CMX should have put some kind of sad-face emoticon after “Final Volume!” in their solicitation for the tenth volume of Kaoru Mori’s Emma. It’s back to focusing on the leads for the big finish (page 123).
I really liked the first volume of Nina Matsumoto’s Yokaiden (Del Rey), so I’m glad to see the listing for the second installment (page 248).
Digital Manga Publishing busts out the old-school shôjo with the first volume of Kaoru Tada’s Itazura Na Kiss (page 251). As the heroine seems to be something of an academic underachiever, I’d put good money on there being a scene where she’s late for school and runs out the door with a piece of toast hanging out of her mouth.

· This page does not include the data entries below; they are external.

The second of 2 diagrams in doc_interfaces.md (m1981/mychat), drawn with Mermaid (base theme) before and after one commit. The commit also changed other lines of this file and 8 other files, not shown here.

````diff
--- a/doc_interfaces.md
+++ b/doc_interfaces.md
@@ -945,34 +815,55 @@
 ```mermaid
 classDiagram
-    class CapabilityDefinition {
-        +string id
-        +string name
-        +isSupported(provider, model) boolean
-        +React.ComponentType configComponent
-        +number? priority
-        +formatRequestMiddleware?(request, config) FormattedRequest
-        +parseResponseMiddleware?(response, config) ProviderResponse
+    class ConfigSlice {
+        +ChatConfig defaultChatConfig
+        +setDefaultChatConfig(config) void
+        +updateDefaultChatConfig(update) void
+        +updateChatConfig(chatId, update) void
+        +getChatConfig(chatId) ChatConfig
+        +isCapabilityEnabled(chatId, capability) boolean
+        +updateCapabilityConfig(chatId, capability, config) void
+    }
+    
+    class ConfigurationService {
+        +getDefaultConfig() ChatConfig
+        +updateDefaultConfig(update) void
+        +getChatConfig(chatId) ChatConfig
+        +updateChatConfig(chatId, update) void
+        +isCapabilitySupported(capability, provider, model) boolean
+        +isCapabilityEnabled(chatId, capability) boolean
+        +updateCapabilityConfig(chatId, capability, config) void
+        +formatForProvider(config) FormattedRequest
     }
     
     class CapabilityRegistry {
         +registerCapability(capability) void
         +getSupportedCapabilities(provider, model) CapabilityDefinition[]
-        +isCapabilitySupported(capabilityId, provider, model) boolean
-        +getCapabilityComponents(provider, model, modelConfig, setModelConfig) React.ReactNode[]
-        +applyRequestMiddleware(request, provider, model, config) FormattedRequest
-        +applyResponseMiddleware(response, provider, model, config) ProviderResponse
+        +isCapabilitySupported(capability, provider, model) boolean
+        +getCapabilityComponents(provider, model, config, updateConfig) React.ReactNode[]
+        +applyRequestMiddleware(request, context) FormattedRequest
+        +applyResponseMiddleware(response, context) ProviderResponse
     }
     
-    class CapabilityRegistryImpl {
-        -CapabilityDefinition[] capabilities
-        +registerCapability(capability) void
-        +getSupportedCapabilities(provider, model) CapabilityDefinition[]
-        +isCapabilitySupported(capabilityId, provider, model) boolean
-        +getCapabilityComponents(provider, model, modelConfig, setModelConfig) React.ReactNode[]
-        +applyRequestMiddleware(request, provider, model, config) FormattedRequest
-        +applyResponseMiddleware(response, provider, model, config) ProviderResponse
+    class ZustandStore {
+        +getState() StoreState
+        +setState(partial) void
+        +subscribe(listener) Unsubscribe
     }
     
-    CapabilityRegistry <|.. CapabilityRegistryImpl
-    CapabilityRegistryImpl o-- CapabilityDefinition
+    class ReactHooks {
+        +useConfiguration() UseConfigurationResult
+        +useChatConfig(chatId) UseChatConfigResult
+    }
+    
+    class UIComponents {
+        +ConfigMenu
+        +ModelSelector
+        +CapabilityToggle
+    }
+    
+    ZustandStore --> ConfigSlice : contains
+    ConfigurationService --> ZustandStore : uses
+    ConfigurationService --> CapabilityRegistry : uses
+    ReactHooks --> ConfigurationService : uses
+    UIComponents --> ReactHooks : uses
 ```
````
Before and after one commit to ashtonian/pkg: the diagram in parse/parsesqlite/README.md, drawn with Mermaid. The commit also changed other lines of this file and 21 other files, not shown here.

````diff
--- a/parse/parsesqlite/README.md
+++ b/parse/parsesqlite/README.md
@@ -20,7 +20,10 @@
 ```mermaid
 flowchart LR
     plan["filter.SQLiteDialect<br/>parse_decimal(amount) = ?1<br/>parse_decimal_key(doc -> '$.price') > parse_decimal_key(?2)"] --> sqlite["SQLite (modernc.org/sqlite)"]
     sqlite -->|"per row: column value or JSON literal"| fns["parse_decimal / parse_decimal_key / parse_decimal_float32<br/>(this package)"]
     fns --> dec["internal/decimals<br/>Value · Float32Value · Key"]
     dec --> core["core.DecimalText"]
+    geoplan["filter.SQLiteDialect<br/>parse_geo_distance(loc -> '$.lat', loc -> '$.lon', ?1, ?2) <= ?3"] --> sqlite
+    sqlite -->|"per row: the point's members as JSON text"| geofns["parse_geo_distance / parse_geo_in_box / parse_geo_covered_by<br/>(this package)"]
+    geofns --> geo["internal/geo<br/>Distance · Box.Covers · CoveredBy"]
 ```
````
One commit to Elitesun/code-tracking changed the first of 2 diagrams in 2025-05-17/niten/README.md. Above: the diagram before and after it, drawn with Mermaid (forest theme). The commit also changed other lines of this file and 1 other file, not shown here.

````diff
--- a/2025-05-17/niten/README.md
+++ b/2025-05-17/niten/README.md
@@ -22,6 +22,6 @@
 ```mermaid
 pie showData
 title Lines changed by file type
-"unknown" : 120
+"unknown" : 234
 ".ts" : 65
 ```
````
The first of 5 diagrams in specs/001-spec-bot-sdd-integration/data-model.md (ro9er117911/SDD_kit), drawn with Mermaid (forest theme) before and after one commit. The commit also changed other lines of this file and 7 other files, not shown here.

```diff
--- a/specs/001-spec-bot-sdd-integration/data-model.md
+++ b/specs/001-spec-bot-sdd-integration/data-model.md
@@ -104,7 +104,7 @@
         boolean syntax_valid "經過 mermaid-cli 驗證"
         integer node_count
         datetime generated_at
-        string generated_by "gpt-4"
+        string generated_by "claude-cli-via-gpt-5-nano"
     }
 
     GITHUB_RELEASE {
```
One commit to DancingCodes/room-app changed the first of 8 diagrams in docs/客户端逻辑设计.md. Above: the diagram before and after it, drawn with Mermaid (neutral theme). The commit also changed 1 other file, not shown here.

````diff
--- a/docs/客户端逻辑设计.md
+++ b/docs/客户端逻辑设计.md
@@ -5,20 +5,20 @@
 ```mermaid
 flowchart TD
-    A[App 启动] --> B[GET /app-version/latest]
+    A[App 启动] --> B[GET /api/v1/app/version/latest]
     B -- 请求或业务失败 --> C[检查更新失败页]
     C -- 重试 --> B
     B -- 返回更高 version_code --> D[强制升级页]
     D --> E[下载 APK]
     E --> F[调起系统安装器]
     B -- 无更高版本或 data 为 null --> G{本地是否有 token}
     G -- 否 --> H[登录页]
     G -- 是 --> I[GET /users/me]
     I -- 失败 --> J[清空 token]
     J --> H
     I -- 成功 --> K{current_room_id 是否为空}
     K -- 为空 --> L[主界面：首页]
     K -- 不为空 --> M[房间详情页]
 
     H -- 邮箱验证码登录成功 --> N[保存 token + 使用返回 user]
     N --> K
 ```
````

That is not a criticism.
I’ve been meaning to read Makoto Tateno’s Yellow for ages, as it sometimes shows up on those lists of yaoi titles gay guys might like. DMP offers the first volume of an omnibus version of the series, just in time for the arrival of the first volume of Yellow 2 (page 253).
If I didn’t already own all of the single issues, I would probably buy The More Than Complete Action Philosophers trade paperback from Evil Twin, written by Fred Van Lente and illustrated by Ryan Dunlavey. Actually, I’ll probably buy it anyway, because those comics are great, and I’d love to have them all bundled up (page 257).
Oh, glorious day! Tokyopop finally releases the fifth volume of Ai Morinaga’s pointed and hilarious Your and My Secret. The body-switching, pansexual love quadrangle continues (page 292).
Vertical gets in on the act with the eighth volume of Osamu Tezuka’s addictive Black Jack (page 300). I want a “Pinoko’s Most Unnerving Moments” edition. Though honestly, that would be all of them.
Viz has been inching me towards financial ruin for ages now, but they really give it their best effort this time around. There are the second volumes of Fumi Yoshinaga’s Ôoku: The Inner Chambers and Daisuke Igarashi’s Children of the Sea, the third volume of Kiminori Wakasugi’s Detroit Metal City, and the sixth volume of Naoki Urasawa’s 20th Century Boys, all on page 305.
Last, but certainly not least, Yen Press delivers the second volume of Yuji Iwahara’s Cat Paradise (page 310). For those of you who skipped the first installment, it’s about a school that lets you bring your cat. Charming as that sounds, many of the cats and their owners pursue extracurricular activities that involve fighting big, horrible demons. Fun stuff.